1. that the school be open to all children,
2. that it be coeducational,
3. that it be a unified twelve-year school,
4. that the teachers, those individuals actually in contact with the children, have primary control of the school, with a minimum interference from the state or from economic sources.
“The need for imagination, a sense of truth, and a feeling of responsibility.
These are the three forces which are the very nerve of education.”
Steiner’s conditions were radical for the day, but Molt gladly agreed to them. On September 7th 1919, the independent Waldorf School (Die Freie Waldorfschule) opened its doors.
Waldorf Education has its roots in the spiritual-scientific research of the Austrian scientist and thinker Rudolf Steiner (1861-1925). According to Steiner’s philosophy, man is a threefold being of spirit, soul, and body whose capacities unfold in three developmental stages on the path to adulthood: early childhood, middle childhood, and adolescence.
There are now over 900 Steiner (or Waldorf ) schools throughout the world. In these schools the education addresses the physiological, psychological and spiritual needs of the developing child. Art, science and practical skills development are integrated in the flexible curriculum which follows the different stages of a child’s development.
There are 19 kindergartens and 5 primary schools in Ireland and a growing interest to start up more.
Modern medicine is extended, widened and deepened through Anthroposophy. Anthroposophical doctors are fully qualified doctors and work together with therapists to address the person as an integrated threefold being of body, soul and spirit. In treatment, homeopathic and anthroposophic medicines are used in conjunction with conventional medicine.

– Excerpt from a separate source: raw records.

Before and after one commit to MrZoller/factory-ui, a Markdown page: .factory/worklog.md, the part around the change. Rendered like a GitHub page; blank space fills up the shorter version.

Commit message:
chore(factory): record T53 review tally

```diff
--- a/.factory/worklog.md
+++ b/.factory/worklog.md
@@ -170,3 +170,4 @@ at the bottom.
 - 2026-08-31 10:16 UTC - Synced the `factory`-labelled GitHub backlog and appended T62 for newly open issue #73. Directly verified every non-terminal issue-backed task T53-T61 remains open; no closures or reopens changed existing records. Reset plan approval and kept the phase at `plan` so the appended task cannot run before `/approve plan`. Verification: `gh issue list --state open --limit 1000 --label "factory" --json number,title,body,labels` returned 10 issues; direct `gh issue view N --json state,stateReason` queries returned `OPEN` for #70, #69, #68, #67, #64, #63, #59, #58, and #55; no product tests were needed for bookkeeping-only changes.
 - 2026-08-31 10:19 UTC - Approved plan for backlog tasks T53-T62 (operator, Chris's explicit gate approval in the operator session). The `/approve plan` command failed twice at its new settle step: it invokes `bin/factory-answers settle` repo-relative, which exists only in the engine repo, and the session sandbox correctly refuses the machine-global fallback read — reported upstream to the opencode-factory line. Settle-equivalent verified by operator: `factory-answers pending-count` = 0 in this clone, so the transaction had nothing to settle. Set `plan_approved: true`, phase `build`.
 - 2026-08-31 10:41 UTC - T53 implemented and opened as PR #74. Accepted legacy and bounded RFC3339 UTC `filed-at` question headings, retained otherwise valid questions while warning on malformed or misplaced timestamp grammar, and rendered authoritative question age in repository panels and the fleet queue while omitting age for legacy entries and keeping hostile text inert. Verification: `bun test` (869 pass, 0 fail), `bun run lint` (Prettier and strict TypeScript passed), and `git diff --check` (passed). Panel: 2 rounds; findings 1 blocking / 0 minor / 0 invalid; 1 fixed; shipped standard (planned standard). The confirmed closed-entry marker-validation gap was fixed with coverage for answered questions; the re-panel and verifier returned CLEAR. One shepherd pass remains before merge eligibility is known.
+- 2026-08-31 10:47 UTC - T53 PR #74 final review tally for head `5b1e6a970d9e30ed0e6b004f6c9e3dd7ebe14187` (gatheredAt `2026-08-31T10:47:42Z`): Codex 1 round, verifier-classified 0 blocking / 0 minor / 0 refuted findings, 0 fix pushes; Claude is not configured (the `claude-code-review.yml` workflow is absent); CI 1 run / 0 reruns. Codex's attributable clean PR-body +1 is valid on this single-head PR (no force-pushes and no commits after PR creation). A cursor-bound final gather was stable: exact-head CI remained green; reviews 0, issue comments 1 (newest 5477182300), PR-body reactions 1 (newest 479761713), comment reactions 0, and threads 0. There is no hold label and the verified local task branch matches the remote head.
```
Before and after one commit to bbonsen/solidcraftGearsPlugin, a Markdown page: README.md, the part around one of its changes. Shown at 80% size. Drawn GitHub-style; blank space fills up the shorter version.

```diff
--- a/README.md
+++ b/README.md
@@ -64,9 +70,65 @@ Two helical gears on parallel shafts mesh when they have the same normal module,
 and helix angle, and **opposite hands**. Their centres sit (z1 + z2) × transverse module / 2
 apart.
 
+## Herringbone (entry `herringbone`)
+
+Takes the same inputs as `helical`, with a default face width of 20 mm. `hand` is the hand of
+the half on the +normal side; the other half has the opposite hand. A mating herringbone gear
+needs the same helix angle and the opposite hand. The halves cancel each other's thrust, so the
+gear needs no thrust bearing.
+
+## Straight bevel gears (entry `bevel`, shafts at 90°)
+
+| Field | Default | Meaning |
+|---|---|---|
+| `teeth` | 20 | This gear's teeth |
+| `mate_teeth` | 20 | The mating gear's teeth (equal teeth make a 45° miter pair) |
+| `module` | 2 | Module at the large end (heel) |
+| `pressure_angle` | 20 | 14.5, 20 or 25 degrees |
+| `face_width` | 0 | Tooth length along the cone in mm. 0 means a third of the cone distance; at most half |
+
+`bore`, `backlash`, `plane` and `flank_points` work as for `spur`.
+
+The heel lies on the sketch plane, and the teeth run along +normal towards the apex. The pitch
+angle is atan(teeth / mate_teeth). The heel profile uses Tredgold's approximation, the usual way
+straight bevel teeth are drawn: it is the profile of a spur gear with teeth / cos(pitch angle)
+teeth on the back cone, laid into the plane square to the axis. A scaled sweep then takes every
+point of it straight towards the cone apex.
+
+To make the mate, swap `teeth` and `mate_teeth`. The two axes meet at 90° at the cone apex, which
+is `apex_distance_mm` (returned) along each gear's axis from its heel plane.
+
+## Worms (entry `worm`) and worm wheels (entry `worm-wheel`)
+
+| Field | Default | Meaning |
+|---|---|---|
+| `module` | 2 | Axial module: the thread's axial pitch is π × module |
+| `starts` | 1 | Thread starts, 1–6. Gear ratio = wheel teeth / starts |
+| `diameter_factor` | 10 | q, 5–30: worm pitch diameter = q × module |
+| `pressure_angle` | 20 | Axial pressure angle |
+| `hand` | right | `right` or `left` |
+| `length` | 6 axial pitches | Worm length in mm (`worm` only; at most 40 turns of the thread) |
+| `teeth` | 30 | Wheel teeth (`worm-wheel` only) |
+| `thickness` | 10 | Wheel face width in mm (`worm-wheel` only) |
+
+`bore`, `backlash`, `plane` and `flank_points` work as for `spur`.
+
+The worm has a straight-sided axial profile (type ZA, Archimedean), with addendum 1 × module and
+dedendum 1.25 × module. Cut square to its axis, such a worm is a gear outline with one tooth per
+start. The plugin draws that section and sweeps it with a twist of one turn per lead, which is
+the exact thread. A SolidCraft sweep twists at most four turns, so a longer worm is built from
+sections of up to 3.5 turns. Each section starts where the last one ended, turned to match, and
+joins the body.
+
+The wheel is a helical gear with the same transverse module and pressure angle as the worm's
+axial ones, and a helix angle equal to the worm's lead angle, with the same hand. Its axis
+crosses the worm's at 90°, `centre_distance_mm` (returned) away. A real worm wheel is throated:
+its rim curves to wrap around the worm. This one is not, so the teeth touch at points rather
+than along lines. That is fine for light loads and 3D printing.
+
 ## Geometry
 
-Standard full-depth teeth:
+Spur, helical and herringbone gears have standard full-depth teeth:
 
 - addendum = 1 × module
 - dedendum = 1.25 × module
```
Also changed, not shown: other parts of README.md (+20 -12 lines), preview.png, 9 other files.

The approach was founded in the 1920s by Rudolf Steiner in conjunction with Ita Wegman. Dr. Ita Wegman opened the first anthroposophic medical clinic, now known as the Ita Wegman Clinic, in Arlesheim, Switzerland. Wegman was soon joined by a number of other doctors. They began to train the first anthroposophic nurses for the clinic.
At Wegman’s request, Steiner regularly visited the clinic and suggested treatment regimes for particular patients. Between 1921 and 1925, he also gave several series of lectures on medicine. In 1925, Wegman and Steiner wrote the first book on the anthroposophic approach to medicine, Fundamentals of Therapy.

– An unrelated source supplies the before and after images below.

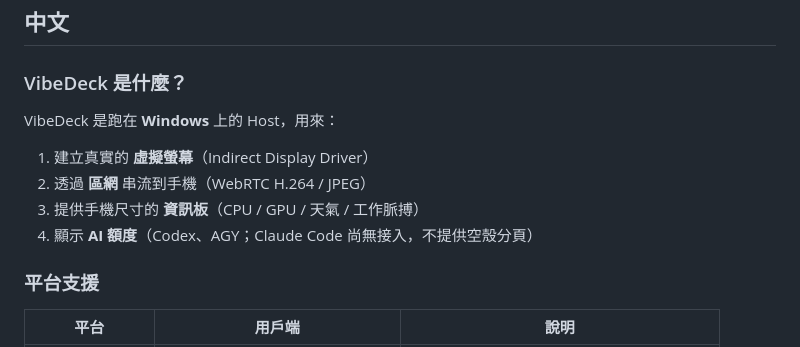
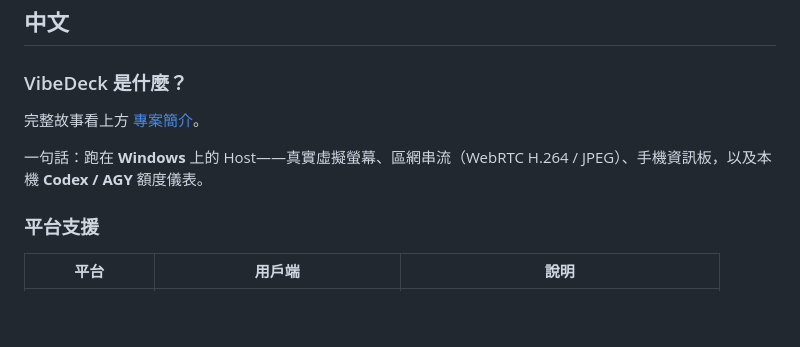
Before and after one commit to mabyes1/phoneMonitor, a Markdown page: README.md, the part around one of its changes. GitHub-like rendering; blank space fills up the shorter version.

```diff
--- a/README.md
+++ b/README.md
@@ -159,12 +191,9 @@ Quotas are read **on the PC running the Host**, not by the phone alone. Open **
 
 ### VibeDeck 是什麼？
 
-VibeDeck 是跑在 **Windows** 上的 Host，用來：
+完整故事看上方 [專案簡介](#project-pitch--專案簡介)。
 
-1. 建立真實的 **虛擬螢幕**（Indirect Display Driver）
-2. 透過 **區網** 串流到手機（WebRTC H.264 / JPEG）
-3. 提供手機尺寸的 **資訊板**（CPU / GPU / 天氣 / 工作脈搏）
-4. 顯示 **AI 額度**（Codex、AGY；Claude Code 尚無接入，不提供空殼分頁）
+一句話：跑在 **Windows** 上的 Host——真實虛擬螢幕、區網串流（WebRTC H.264 / JPEG）、手機資訊板，以及本機 **Codex / AGY** 額度儀表。
 
 ### 平台支援
 
```
Also changed, not shown: other parts of README.md (+39 -7 lines).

Anthroposophical Medicine employs modern diagnostic and therapeutic methods and complements these with medicines, artistic therapies, counselling and physical therapies such as massage therapies and art therapy. It activates the individual’s self-healing powers . Anthroposophical Medicine aims at maintaining and restoring health and not merely at the elimination of disease or its symptoms.
One of the most prominent and well-researched anthroposophical treatments is a range of mistletoe extracts used to treat patients with cancer. It is marketed as Iscador and currently is undergoing clinical trials in the US.

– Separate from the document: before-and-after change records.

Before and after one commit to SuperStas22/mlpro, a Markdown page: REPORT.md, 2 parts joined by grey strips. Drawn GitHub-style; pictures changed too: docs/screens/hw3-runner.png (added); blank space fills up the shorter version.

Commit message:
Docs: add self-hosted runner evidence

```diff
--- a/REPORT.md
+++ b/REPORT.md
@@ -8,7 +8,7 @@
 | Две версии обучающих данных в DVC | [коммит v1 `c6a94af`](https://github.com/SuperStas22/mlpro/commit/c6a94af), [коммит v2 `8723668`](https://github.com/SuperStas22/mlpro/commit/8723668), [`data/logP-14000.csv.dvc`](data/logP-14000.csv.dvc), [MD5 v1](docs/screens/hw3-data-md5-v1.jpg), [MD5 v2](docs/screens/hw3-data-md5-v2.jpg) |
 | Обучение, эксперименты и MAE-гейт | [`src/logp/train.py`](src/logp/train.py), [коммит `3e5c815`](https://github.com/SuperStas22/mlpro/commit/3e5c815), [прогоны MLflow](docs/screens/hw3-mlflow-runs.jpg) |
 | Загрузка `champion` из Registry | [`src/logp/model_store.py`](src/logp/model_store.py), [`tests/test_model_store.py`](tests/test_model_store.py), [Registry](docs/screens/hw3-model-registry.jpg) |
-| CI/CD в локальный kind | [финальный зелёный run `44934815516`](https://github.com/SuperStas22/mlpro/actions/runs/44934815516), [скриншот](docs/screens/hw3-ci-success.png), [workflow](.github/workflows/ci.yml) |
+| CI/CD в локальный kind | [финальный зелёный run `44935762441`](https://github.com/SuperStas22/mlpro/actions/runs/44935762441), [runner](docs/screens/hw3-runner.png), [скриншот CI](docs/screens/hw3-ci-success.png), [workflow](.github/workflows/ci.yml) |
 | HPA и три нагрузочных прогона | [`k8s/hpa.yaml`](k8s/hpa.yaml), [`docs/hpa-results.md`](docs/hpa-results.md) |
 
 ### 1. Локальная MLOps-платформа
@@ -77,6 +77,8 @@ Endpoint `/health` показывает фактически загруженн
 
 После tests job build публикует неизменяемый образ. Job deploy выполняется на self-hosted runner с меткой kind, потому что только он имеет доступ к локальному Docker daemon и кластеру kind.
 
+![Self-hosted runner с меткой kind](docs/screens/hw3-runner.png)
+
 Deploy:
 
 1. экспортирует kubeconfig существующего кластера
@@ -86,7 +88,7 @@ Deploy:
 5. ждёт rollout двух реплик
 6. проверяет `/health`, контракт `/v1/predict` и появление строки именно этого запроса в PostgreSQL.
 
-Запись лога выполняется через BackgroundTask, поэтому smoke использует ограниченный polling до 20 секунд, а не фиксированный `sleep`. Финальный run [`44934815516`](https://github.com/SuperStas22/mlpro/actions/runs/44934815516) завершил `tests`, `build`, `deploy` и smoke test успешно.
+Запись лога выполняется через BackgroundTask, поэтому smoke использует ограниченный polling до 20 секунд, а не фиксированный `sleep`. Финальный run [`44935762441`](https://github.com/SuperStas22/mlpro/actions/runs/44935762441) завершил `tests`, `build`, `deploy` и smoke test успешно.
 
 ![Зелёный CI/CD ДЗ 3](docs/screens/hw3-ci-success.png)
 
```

” Our aim was to supplement the science already in existence by the illumination that can flow from a true knowledge of the Spirit, towards a living grasp of the processes of illness and of healing.”
-Dr Ita Wegman-
Anthroposophy and the Arts
From its inception, Anthroposophy has been inspirational for the arts. Architecture, sculpture, the visual arts, music and the literary arts all find in Anthroposophy a source of renewal. New arts such as eurythmy – an art of movement, sound and colour – and speech-formation, have been developed out of Anthroposophy.
“We must emphasize again and again that the anthroposophical world-conception fosters a consciousness of the common source of art, religion and science. During ancient periods of evolution these three were not separated; they existed in unity. The Mysteries which fostered that unity were a kind of combination art institute, church and school. “
Eurythmy is an art of movement, devised by Rudolf Steiner. The art aims to bring to visible expression the inner gestures inherent in sounds – both in speech in music. Steiner described Eurythmy as an ‘art of the soul’.
The Eurythmist uses movement and gestures which correspond to the rhythm and sounds of speech, to tonal experiences in music, and soul experiences (grief, joy etc). These fundamental gestures are used as a palette to be composed into free artistic expressions.
Literary Arts and Humanities
This area of anthroposophical endeavour is concerned with the artistic development of the human being. Its vast range of subjects responds to the various attractions we experience in the course of our lives in the world of drama, literature, history, philosophy, music, and language. The manner of studying and experiencing such themes depends on the individuals and groups. The approach to the Arts is both innovative and disciplined, bringing reflection and experience into conversations that renew and energise our daily lives.
Eurythmy as therapy
Eurythmy means “harmonious rhythm”. Therapeutic eurythmy can affect a profound change when the human organism tends in the direction of imbalance and illness.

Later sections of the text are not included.